*SOURCE INFORMATION:*
_ _ _ _ _ _ _

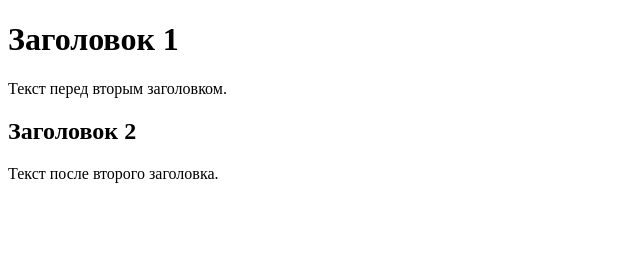
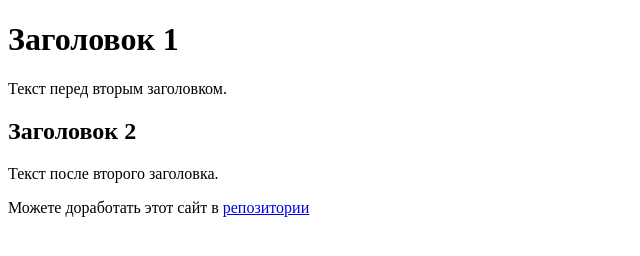
Before and after one commit to igsekor/profile, an Eleventy site: page src/index.md in a window 1280 px wide. Shown: the whole page, without its empty margins (0-640 px from the left). Built offline with nearby package versions, Linux system fonts and the light colour scheme; Eleventy itself is replaced by a stand-in of ours; files that its build step writes are made by us from their sources.

Commit message:
Add link to repository

```diff
--- a/src/index.md
+++ b/src/index.md
@@ -8,3 +8,5 @@ layout: page.njk
 ## Заголовок 2
 
 Текст после второго заголовка.
+
+Можете доработать этот сайт в [репозитории](https://github.com/igsekor/profile/)
```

_ _ _ _ _ _ _

*TASK REQUIREMENTS:*
The response should repeat every entry above exactly and include none of the pictures.

*RESPONSE FOR THIS EXERCISE:*
Before and after one commit to igsekor/profile, an Eleventy site: page src/index.md in a window 1280 px wide. Shown: the whole page, without its empty margins (0-640 px from the left). Built offline with nearby package versions, Linux system fonts and the light colour scheme; Eleventy itself is replaced by a stand-in of ours; files that its build step writes are made by us from their sources.

Commit message:
Add link to repository

```diff
--- a/src/index.md
+++ b/src/index.md
@@ -8,3 +8,5 @@ layout: page.njk
 ## Заголовок 2
 
 Текст после второго заголовка.
+
+Можете доработать этот сайт в [репозитории](https://github.com/igsekor/profile/)
```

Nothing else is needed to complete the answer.